A SEP IRA may be your best bet if you are a one-person show and plan to keep it that way. You can open one at virtually any bank, mutual fund company or brokerage firm, and pay low or no annual account fees.
If you’re a small business owner, SEP IRAs are appealing because they are easy and inexpensive to set up, and contributions are tax deductible. A SEP IRA’s funding flexibility is also a draw. If you have a tough year financially, you can choose not to contribute to the plan. If you have a great year, you can fund the plan with a larger contribution than you’d originally intended.
Individual 401(k)s are only for sole proprietors, and they are ideal if you intend to sock away large sums. An individual 401(k) allows you to save for retirement both as an employer and an employee, often enabling you to contribute more than would be possible with other retirement plans.
If you are a small business owner or a self-employed person and you haven’t set up any other type of work-related retirement plan, consider the SIMPLE IRA. Unlike profit-sharing or 401(k) plans, SIMPLE IRAs are easy to set up and easy to administer.

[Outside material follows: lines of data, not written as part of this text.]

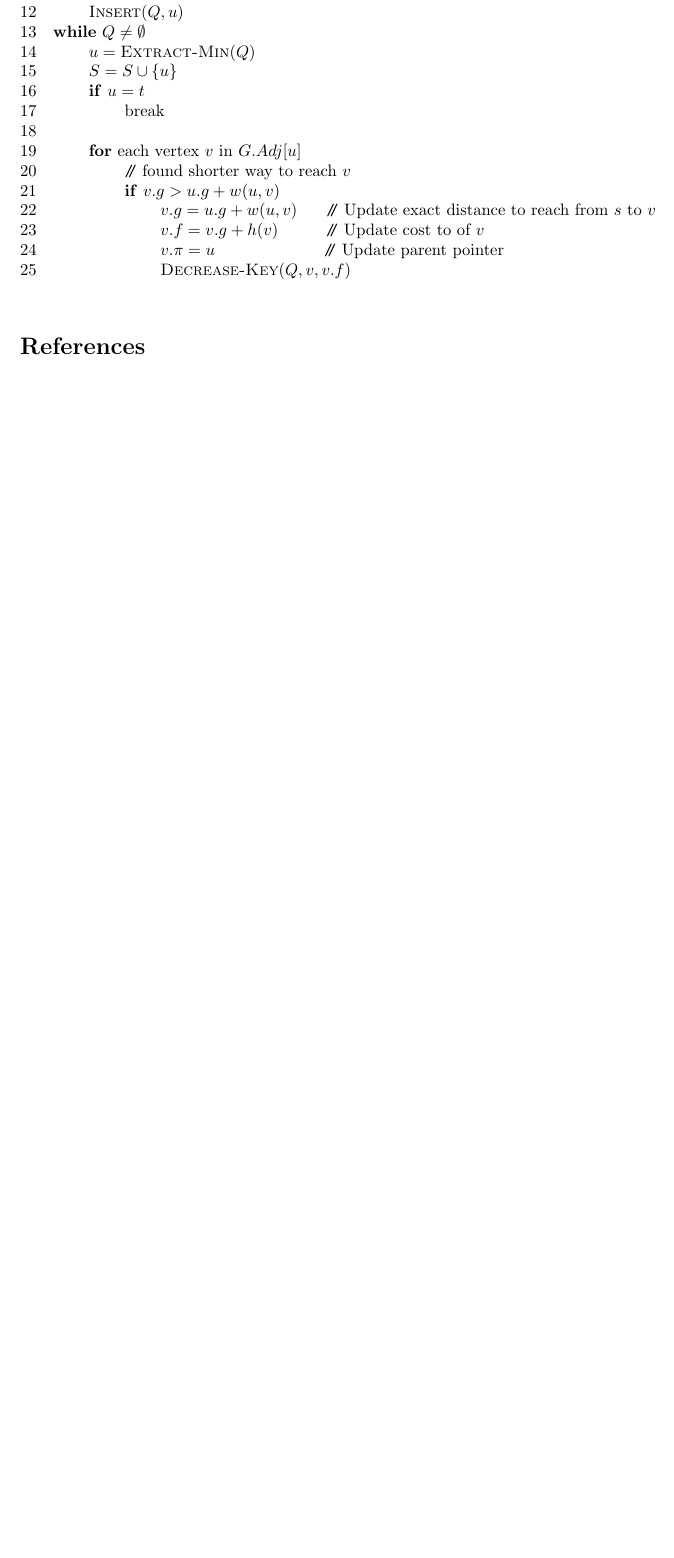
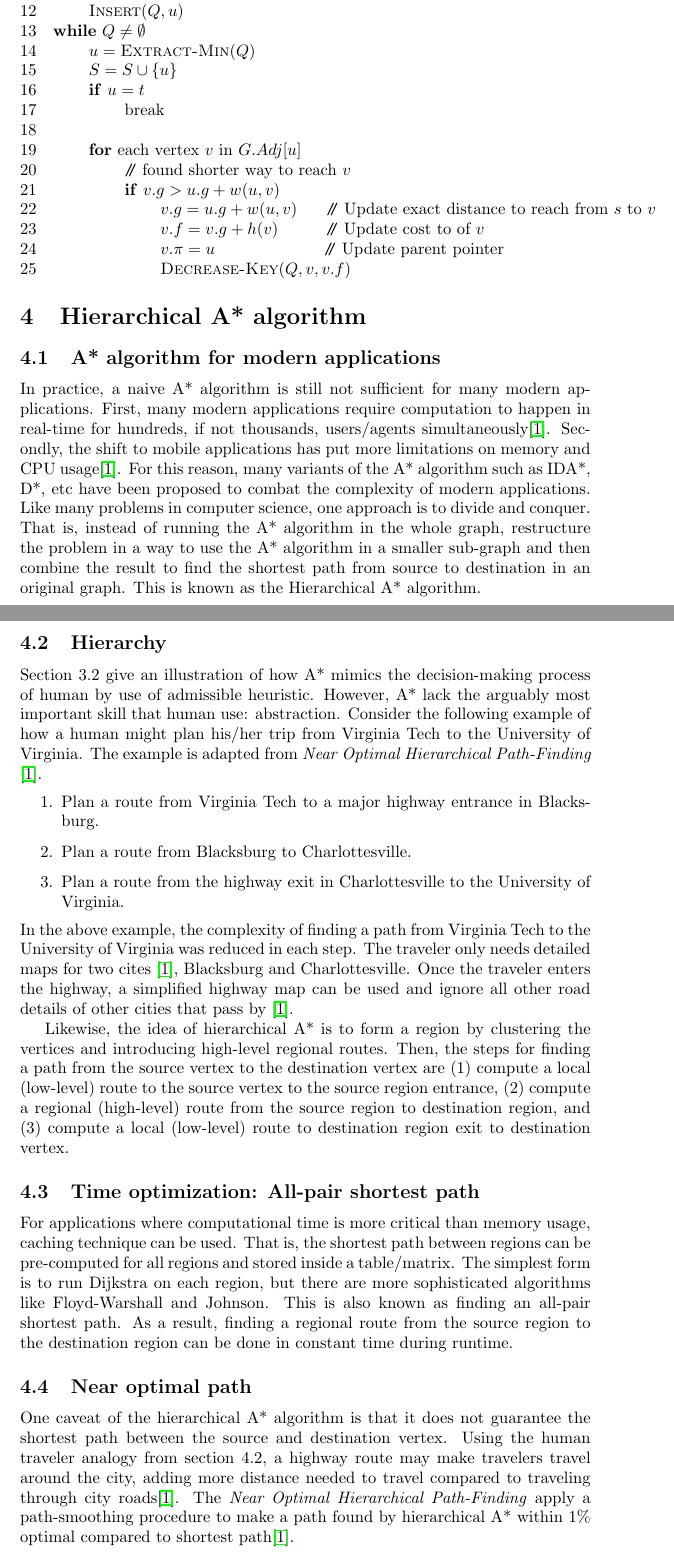
Before and after one commit to bug-vt/hierarchical_path_finding, a LaTeX document (research_proj/hierarchical_path_finding.tex): part of page 6 of 6 before the commit and two parts of pages 6 and 7 of 8 after it, the two joined at a grey line, cut so that both start at the same text, the shorter picture padded with empty space. Compiled offline with pdfLaTeX.

Commit message:
Added Hierarchical A* section.

```diff
--- a/research_proj/hierarchical_path_finding.tex
+++ b/research_proj/hierarchical_path_finding.tex
@@ -23,7 +23,7 @@
 \title{Topic: Hierarchical Path-Finding}
 \titleheader{Research Paper on Hierarchical Path-Finding}
 \author{Addie Audette, Bug Lee, Annorah Lewis, Luke Marks}
-\date{November 28, 2022}
+\date{December 1, 2022}
 
 \begin{document}
 \maketitle
@@ -209,3 +207,25 @@ Implementation is similar to Dijkstra, but the difference is that the Min-priori
         \End
 \end{codebox}
 
+
+\section{Hierarchical A* algorithm}
+\subsection{A* algorithm for modern applications}
+In practice, a naive A* algorithm is still not sufficient for many modern applications. First, many modern applications require computation to happen in real-time for hundreds, if not thousands, users/agents simultaneously\cite{Botea2004NearOH}. Secondly, the shift to mobile applications has put more limitations on memory and CPU usage\cite{Botea2004NearOH}.
+For this reason, many variants of the A* algorithm such as IDA*, D*, etc have been proposed to combat the complexity of modern applications. Like many problems in computer science, one approach is to divide and conquer. That is, instead of running the A* algorithm in the whole graph, restructure the problem in a way to use the A* algorithm in a smaller sub-graph and then combine the result to find the shortest path from source to destination in an original graph. This is known as the Hierarchical A* algorithm.
+
+\subsection{Hierarchy}
+Section 3.2 give an illustration of how A* mimics the decision-making process of human by use of admissible heuristic. However, A* lack the arguably most important skill that human use: abstraction. Consider the following example of how a human might plan his/her trip from Virginia Tech to the University of Virginia. The example is adapted from \textit{Near Optimal Hierarchical Path-Finding} \cite{Botea2004NearOH}.
+\begin{enumerate}
+    \item Plan a route from Virginia Tech to a major highway entrance in Blacksburg.
+    \item Plan a route from Blacksburg to Charlottesville.
+    \item Plan a route from the highway exit in Charlottesville to the University of Virginia.
+\end{enumerate}
+In the above example, the complexity of finding a path from Virginia Tech to the University of Virginia was reduced in each step. The traveler only needs detailed maps for two cites \cite{Botea2004NearOH}, Blacksburg and Charlottesville. Once the traveler enters the highway, a simplified highway map can be used and ignore all other road details of other cities that pass by \cite{Botea2004NearOH}.
+
+Likewise, the idea of hierarchical A* is to form a region by clustering the vertices and introducing high-level regional routes. Then, the steps for finding a path from the source vertex to the destination vertex are (1) compute a local (low-level) route to the source vertex to the source region entrance, (2) compute a regional (high-level) route from the source region to destination region, and (3) compute a local (low-level) route to destination region exit to destination vertex.
+
+\subsection{Time optimization: All-pair shortest path}
+For applications where computational time is more critical than memory usage, caching technique can be used. That is, the shortest path between regions can be pre-computed for all regions and stored inside a table/matrix. The simplest form is to run Dijkstra on each region, but there are more sophisticated algorithms like Floyd-Warshall and Johnson. This is also known as finding an all-pair shortest path. As a result, finding a regional route from the source region to the destination region can be done in constant time during runtime.
+
+\subsection{Near optimal path}
+One caveat of the hierarchical A* algorithm is that it does not guarantee the shortest path between the source and destination vertex. Using the human traveler analogy from section 4.2, a highway route may make travelers travel around the city, adding more distance needed to travel compared to traveling through city roads\cite{Botea2004NearOH}. The \textit{Near Optimal Hierarchical Path-Finding} apply a path-smoothing procedure to make a path found by hierarchical A* within $1\%$ optimal compared to shortest path\cite{Botea2004NearOH}.
```
Also changed, not shown: research_proj/references.bib (+9 -0 lines), research_proj/hierarchical_path_finding.pdf, research_proj/hierarchical_path_finding.tex (22 more changed lines).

This is especially true if you work alone but aspire to run a bigger business. Adding even one full-time employee to other plans, like a SEP IRA, can be a big hassle. Not so with a SIMPLE IRA. Keep in mind that the SIMPLE IRA’s contribution limits are much lower than those for an SEP IRA ($12,000 for the SIMPLE in 2014, versus a maximum of $52,000 for the SEP), which can affect your ability to save enough for a comfortable retirement.